And few would fault an executive for leaving for another job that appears to be significantly superior, as long as the move too doesn’t represent a trend.
In many cases, a quick CFO exit is a sign of problems at a company. Growth was slowing in the 3-D printing industry when Mr. Hull joined 3D Systems, said Longbow Research analyst Joe Wittine, who had an underperform rating on the stock. Shareholders hoped Mr. Hull would help the company stabilize as it searched for new applications for its printers.
When he left abruptly, it confirmed to Mr. Wittine how difficult the task was.
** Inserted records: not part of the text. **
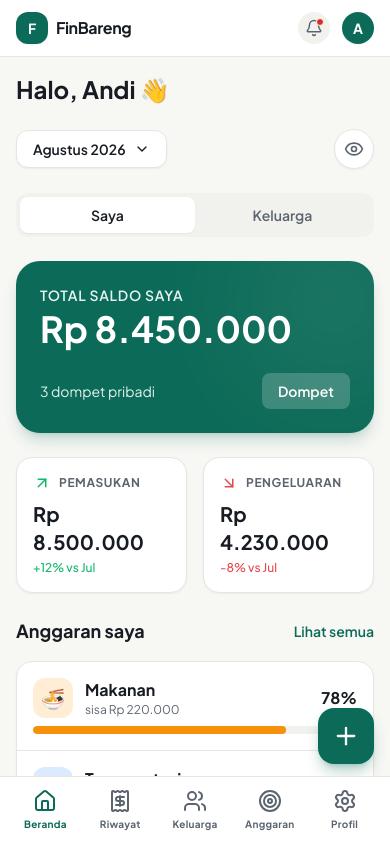
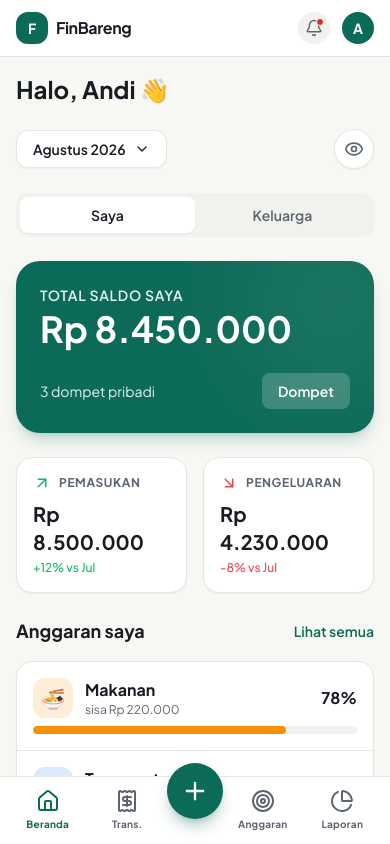
Before and after one commit to kumaha-sia/catatanku, a React (Vite) app in the folder frontend/: page / in a window 390 px wide. Built offline with nearby package versions, Linux system fonts and the light colour scheme; sample sign-in values are in the browser's storage.

Commit message:
fix: revert mobile bottom navigation to original design with centered FAB

```diff
--- a/frontend/src/components/Layout.tsx
+++ b/frontend/src/components/Layout.tsx
@@ -90,23 +90,22 @@ export const Layout = () => {
         </div>
       </main>
 
-      {/* Floating Action Button (Mobile Only) */}
-      <div className="md:hidden fixed bottom-20 right-4 z-40">
+      {/* Mobile Bottom Navigation */}
+      <nav className="md:hidden fixed bottom-0 left-0 right-0 bg-surface border-t border-border flex justify-around items-center px-2 py-1 pb-safe z-40">
+        <MobileNavItem to="/" icon={<Home size={24} />} label="Beranda" />
+        <MobileNavItem to="/transactions" icon={<Receipt size={24} />} label="Trans." />
+
+        <div className="relative -top-5">
           <button
             onClick={openAddTransaction}
-          className="w-14 h-14 bg-primary text-surface rounded-2xl flex items-center justify-center shadow-lg shadow-primary/30 active:scale-95 transition-transform"
+            className="w-14 h-14 bg-primary text-surface rounded-full flex items-center justify-center shadow-lg shadow-primary/30 active:scale-95 transition-transform"
           >
             <Plus size={28} />
           </button>
         </div>
 
-      {/* Mobile Bottom Navigation */}
-      <nav className="md:hidden fixed bottom-0 left-0 right-0 bg-surface border-t border-border flex justify-between items-center px-2 py-1 pb-safe z-50">
-        <MobileNavItem to="/" icon={<Home size={24} />} label="Beranda" />
-        <MobileNavItem to="/transactions" icon={<Receipt size={24} />} label="Riwayat" />
-        <MobileNavItem to="/family" icon={<Users size={24} />} label="Keluarga" />
         <MobileNavItem to="/budgets" icon={<Target size={24} />} label="Anggaran" />
-        <MobileNavItem to="/settings" icon={<Settings size={24} />} label="Profil" />
+        <MobileNavItem to="/reports" icon={<PieChart size={24} />} label="Laporan" />
       </nav>
 
       <AddTransactionSheet />
```
Lines whose indentation alone changed are shown as unchanged.
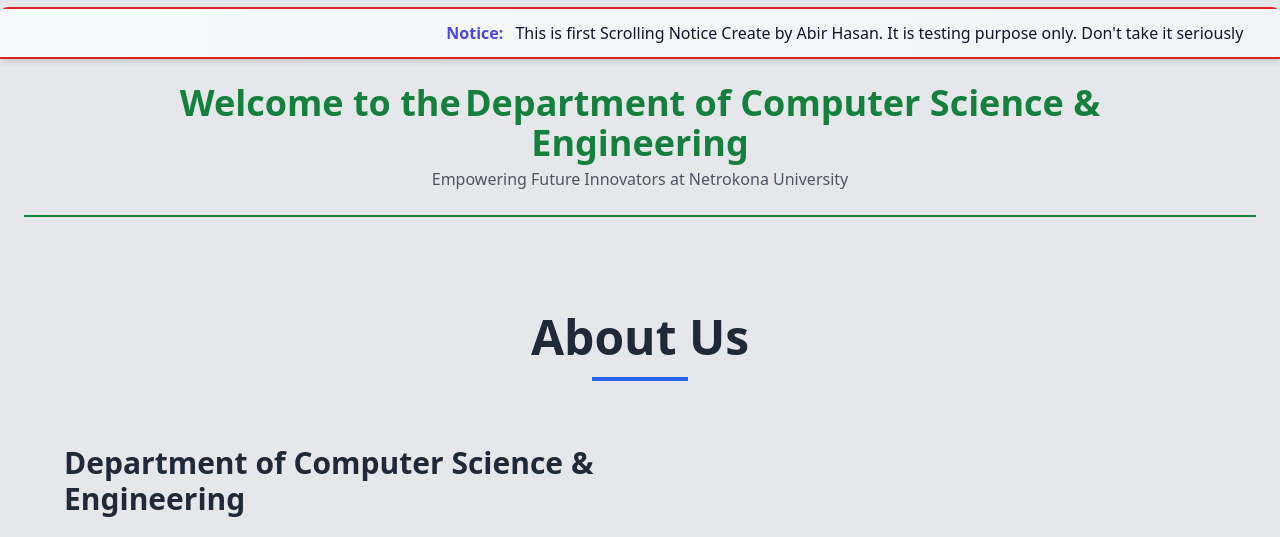
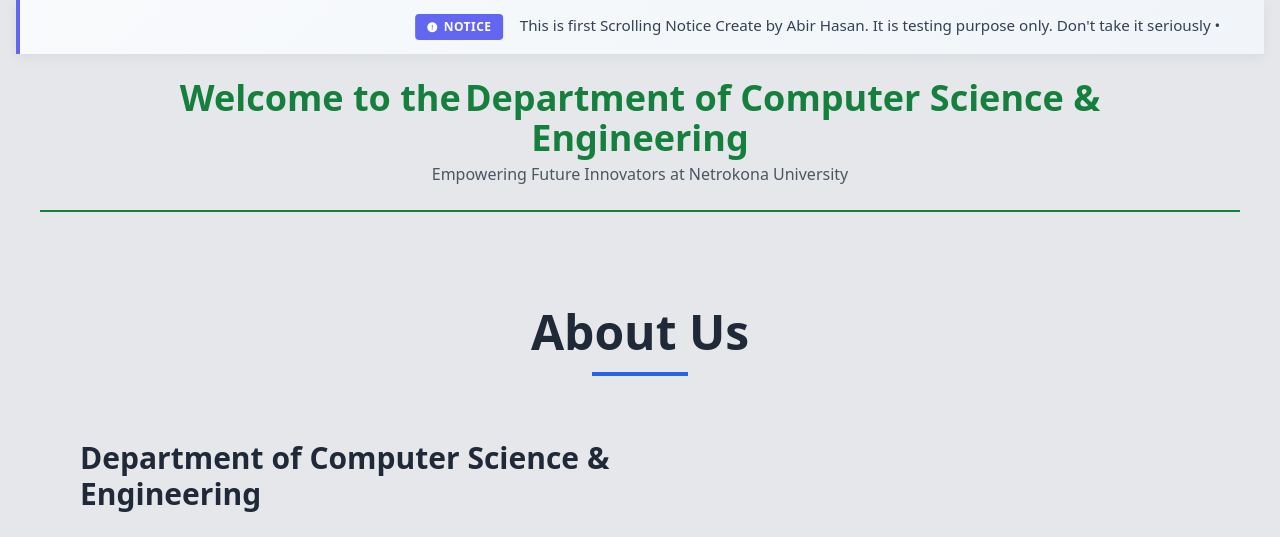
Before and after one commit to abirneu/neu_cse, a Django app: page / in a window 1280 px wide. Shown: the part 753-1290 px from the top of the page. Run offline with Django 5.2, Linux system fonts and the light colour scheme; data comes from the database, SQL or seed files in the repository; both versions use the stored data as it was after the commit; some libraries are stand-ins or nearby versions.

Commit message:
scrolling notice design update

```diff
--- a/templates/Navbar.html
+++ b/templates/Navbar.html
@@ -9,7 +9,7 @@
                 <div class="flex items-center">
                     <img src="{% static 'images/logo/neulogo.jpg' %}" alt="NeU Logo" class="h-16 mr-4">
                     <div>
-                        <h1 class="text-2xl font-bold">Department of Computer Science & Engineering</h1>
+                        <h1 class="text-2xl font-bold text-green-500">Department of Computer Science & Engineering</h1>
                         <p class="text-sm">Netrokona University</p>
                     </div>
                 </div>
--- a/templates/cse/home.html
+++ b/templates/cse/home.html
@@ -12,7 +12,7 @@
     <div class="rounded-lg p-6 mb-2">
   <h2 class="text-center font-bold text-green-700 mb-1">
   <span class="block text-2xl sm:text-4xl sm:inline">Welcome to the</span>
-  <span class="block text-xl sm:text-4xl sm:inline whitespace-nowrap">Department of Computer Science &amp; <br>Engineering</span>
+  <span class="block text-xl sm:text-4xl sm:inline whitespace-nowrap">Department of Computer Science &amp; <br > Engineering</span>
 </h2>
 
   <p class="text-center text-gray-600 mb-6">
--- a/templates/cse/scrolling_notice.html
+++ b/templates/cse/scrolling_notice.html
@@ -1,38 +1,64 @@
-
 <style>
-    @keyframes scroll {
+    @keyframes smooth-scroll {
         0% { transform: translateX(100%); }
         100% { transform: translateX(-100%); }
     }
+    .notice-container {
+        width: 100%;
+        position: relative;
+        overflow: hidden;
+        background: linear-gradient(135deg, #f8fafc 0%, #f1f5f9 100%);
+        border-left: 4px solid #6366f1;
+        box-shadow: 0 4px 12px rgba(0, 0, 0, 0.05);
+        border-radius: 0;
+    }
+    .notice-wrapper {
+        position: relative;
+        overflow: hidden;
+        padding: 0.875rem 0;
+    }
     .animate-scroll {
-        animation: scroll 30s linear infinite;
+        animation: smooth-scroll 25s linear infinite;
         display: inline-block;
         white-space: nowrap;
-        position: relative;
+        padding-right: 2rem;
     }
-    .notice-container {
-        width: 100vw;
-        position: relative;
-        overflow: hidden;
-        left: 50%;
-        right: 50%;
-        margin-left: -50vw;
-        margin-right: -50vw;
+    .animate-scroll:hover {
+        animation-play-state: paused;
     }
-    .notice-wrapper {
-        max-width: 100%;
-        position: relative;
-        overflow: hidden;
+    .notice-badge {
+        display: inline-flex;
+        align-items: center;
+        background: #6366f1;
+        color: white;
+        font-weight: 600;
+        font-size: 0.75rem;
+        padding: 0.25rem 0.75rem;
+        border-radius: 4px;
+        margin-right: 0.75rem;
+        text-transform: uppercase;
+        letter-spacing: 0.5px;
+    }
+    .notice-badge i {
+        margin-right: 0.375rem;
+        font-size: 0.625rem;
+    }
+    .notice-text {
+        color: #334155;
+        font-weight: 500;
+        font-size: 0.95rem;
     }
 </style>
 
-<div class="notice-container mt-2 mb-4 rounded-lg">
-    <div class="bg-white border-y-2  border-red-600 bg-gradient-to-r from-slate-50 to-slate-100 shadow-md overflow-hidden">
-    <div class="py-3 notice-wrapper">
+<div class="notice-container">
+    <div class="notice-wrapper">
         <div class="animate-scroll">
-            <span class="text-slate-900">
-                <span class="font-semibold text-indigo-600 mr-2">Notice:</span>
-                {{ scrolling_notice }}
+            <span class="notice-badge">
+                <i class="fas fa-exclamation-circle"></i>
+                Notice
+            </span>
+            <span class="notice-text">
+                {{ scrolling_notice }} •
             </span>
         </div>
     </div>
```
Also changed, not shown: db.sqlite3.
There is no minimum acceptable tenure for CFOs that everyone agrees upon. Three years is a common benchmark among recruiters, but analysts may see it differently.
John Kreger, an analyst with William Blair & Co., generally counts tenures of less than five years as too short. In July he downgraded Parexel International, a clinical research company, on the news that CFO Ingo Bank was leaving after about two years and 10 months, and before annual results were reported.
“To leave after less than three years suggests he decided that the opportunity he initially saw just isn’t there,” said Mr. Kreger. Shares of Parexel have since recovered.
Parexel spokeswoman Cristi Barnett said that Mr. Bank was returning to his native Germany. “We congratulate and wish Ingo success,” she said. Efforts to contact Mr. Bank were unsuccessful.
Besides punishing a company’s stock price, high CFO turnover may entail extra compensation costs.
Express Scripts named four new CFOs including two interims, between 2013 and 2015. It disclosed in its 2015 proxy both a $500,000 signing bonus and a $2.6 million severance package for Cathy Smith, who was finance chief for 10 months in 2014. Express Script’s next CFO, James Havel, spent a similar amount of time in the role before transitioning briefly to vice president of finance. He left with a $4.8 million severance package, plus about $1.2 million in signing and performance bonuses.
A spokesman for Express Scripts declined to comment.
Ms. Smith went on to become the CFO of retailer Target Corp. TGT 0.24 % last September. Through a spokesperson, she declined to comment. And 3D Systems has appointed a new CEO and CFO. Mr. Wittine has raised his rating on the stock to neutral.